FTX exchange ready to offer $1M prize for banks to accept stablecoin

Stablecoins like USDT are under scrutiny in the United States, for certain lawmakers calling for greater regulatory oversight of the industry.

FTX exchange ready to offer $1M prize for banks to accept stablecoin

Cryptocurrency derivatives exchange FTX is calling on banks to reach out and discuss the possibility of accepting stablecoins in exchange for a $1 million reward.

In a Tuesday Twitter post, FTX said it was exploring shaping relationships with banks in different regions to allow user to have "close moment and neat free deposits and withdrawals" through stablecoin. The exchange floated the idea of offering a $1 million prize for the first bank in each region to accept tokens but hinted it would be available to giving more.

The pitch to the exchange;s more than 350,000 Twitter followers came following FTX CEO Sam Bankman-Fried, or SBF, recommending additional regulatory clarity was required for the crypto space - Including stablecoins - to move ahead as an industry. According to the CEO, creating a "reporting/transparency/auditing based framework" to confirm how the coins are backed would "solve 80% of the issues while allowing stablecoins to thrive onshore."

FTX said that it focused an audience including however not restricted to U.S. banks in calling for an agreement on stablecoin, and would be open to speaking to credit unions.
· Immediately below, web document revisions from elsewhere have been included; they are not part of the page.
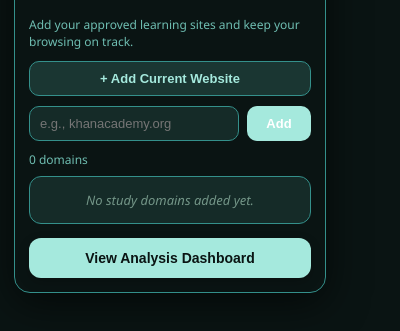
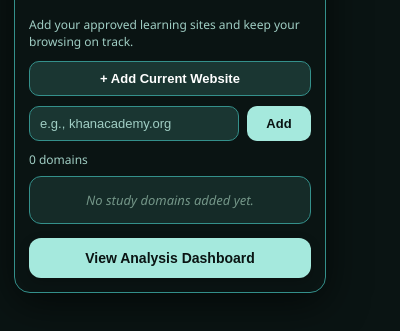
Before and after one commit to ronak-123456/study-extension, a browser extension: page popup/popup.html in a window 400 px wide. Both pictures are taken after a click on the button "Toggle Theme". Shown: the part 187-518 px from the top of the page. Drawn offline with Linux system fonts and the light colour scheme.

Commit message:
dark theme fixed

```diff
--- a/analysis/analysis.css
+++ b/analysis/analysis.css
@@ -12,14 +12,14 @@
 
 body.dark {
   --bg: #0a1413;
-  --card-bg: rgba(21, 43, 40, 0.8);
+  --card-bg: rgba(21, 43, 40, 0.85);
   --primary: #A5E9DD;
   --primary-strong: #fdf4af;
-  --text: #A5E9DD;
-  --muted: #6fbeb2;
-  --border: rgba(52, 144, 139, 0.2);
-  --shadow: 0 12px 48px rgba(0, 0, 0, 0.6);
-  --header-bg: rgba(10, 20, 19, 0.95);
+  --text: #FFFFFF;
+  --muted: #a0cec4;
+  --border: rgba(52, 144, 139, 0.25);
+  --shadow: 0 12px 48px rgba(0, 0, 0, 0.65);
+  --header-bg: rgba(10, 20, 19, 0.98);
 }
 
 body {
--- a/popup/popup.html
+++ b/popup/popup.html
@@ -25,8 +25,8 @@
       --bg-1: #0a1413;
       --bg-2: #050a09;
       --card: #152b28;
-      --text: #A5E9DD;
-      --muted: #6fbeb2;
+      --text: #FFFFFF;
+      --muted: #a0cec4;
       --primary: #A5E9DD;
       --primary-strong: #fdf4af;
       --primary-soft: #1a3632;
@@ -180,14 +180,28 @@
 
     #domainInput:focus {
       border-color: var(--primary);
-      box-shadow: 0 0 0 3px rgba(106, 191, 155, 0.2);
+      box-shadow: 0 0 0 3px rgba(165, 233, 221, 0.2);
+    }
+
+    body.dark #domainInput {
+      color: #FFFFFF;
+      background: #1a3632;
+    }
+
+    body.dark #domainInput::placeholder {
+      color: #a0cec4;
     }
 
     #addCustomBtn {
       padding: 9px 12px;
       background: var(--primary);
-      color: #fff;
+      color: var(--bg-1);
       min-width: 64px;
+    }
+
+    body.dark #addCustomBtn {
+      color: #0a1413 !important;
+      background: #A5E9DD;
     }
 
     #addCustomBtn:hover {
@@ -259,6 +273,10 @@
     .domain-name {
       overflow-wrap: anywhere;
       color: #2b5245;
+    }
+
+    body.dark .domain-name {
+      color: #FFFFFF !important;
     }
 
     .delete-btn {
```
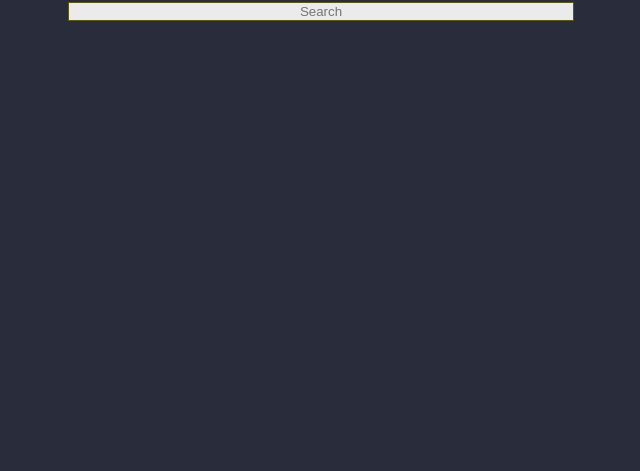
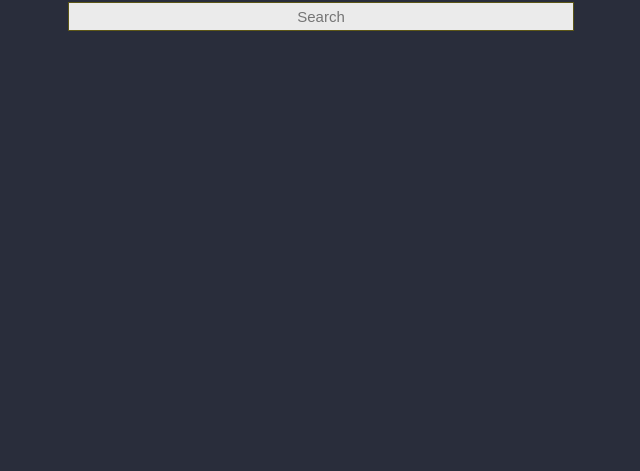
Before and after one commit to rcsrn/HTML-Course, a plain HTML site: page index.html in a window 1280 px wide. Shown: the part 329-800 px from the top of the page, without its empty margins (319-959 px from the left). Drawn offline with Linux system fonts and the light colour scheme.

Commit message:
Add changes to placeholder

```diff
--- a/style.css
+++ b/style.css
@@ -16,12 +16,15 @@ body {
 .search-bar{
     text-align: center;
     font-weight: bold;
+    height: 80px;
 }
 
 .search{
     text-align: center;
+    font-size: 15px;
     padding: 0px, 1003px, 1513px;
     width: 500px;
+    height: 25px;
     background-color: rgb(235, 235, 235);
     border: 1px solid rgb(92, 86, 23);
 }
```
The exchange is incorporated in Antigua and Barbuda and headquartered in the Bahamas but additionally works FTX US for U.S users.

"We just acquired a bank and this is good idea," said oliver von Landsberg-Sadie, CEO of the London-based BCB Group, "No prize needed by us, you are already a customer of ours, and we all gain in the long run."

This year, many U.S regulators have turned their attention to stablecoins, with the President's Working Group on Financial Markets releasing a report in November proposing that issuers should be subject to "appropriate federal oversight" akin to that of banks, Neilie Liang. the Undersecretary of the Treasury for Domestic Finance, has also hinted at extra laws affecting the coins.

Related: FTX.US expands NFT marketplace to support Solana tokens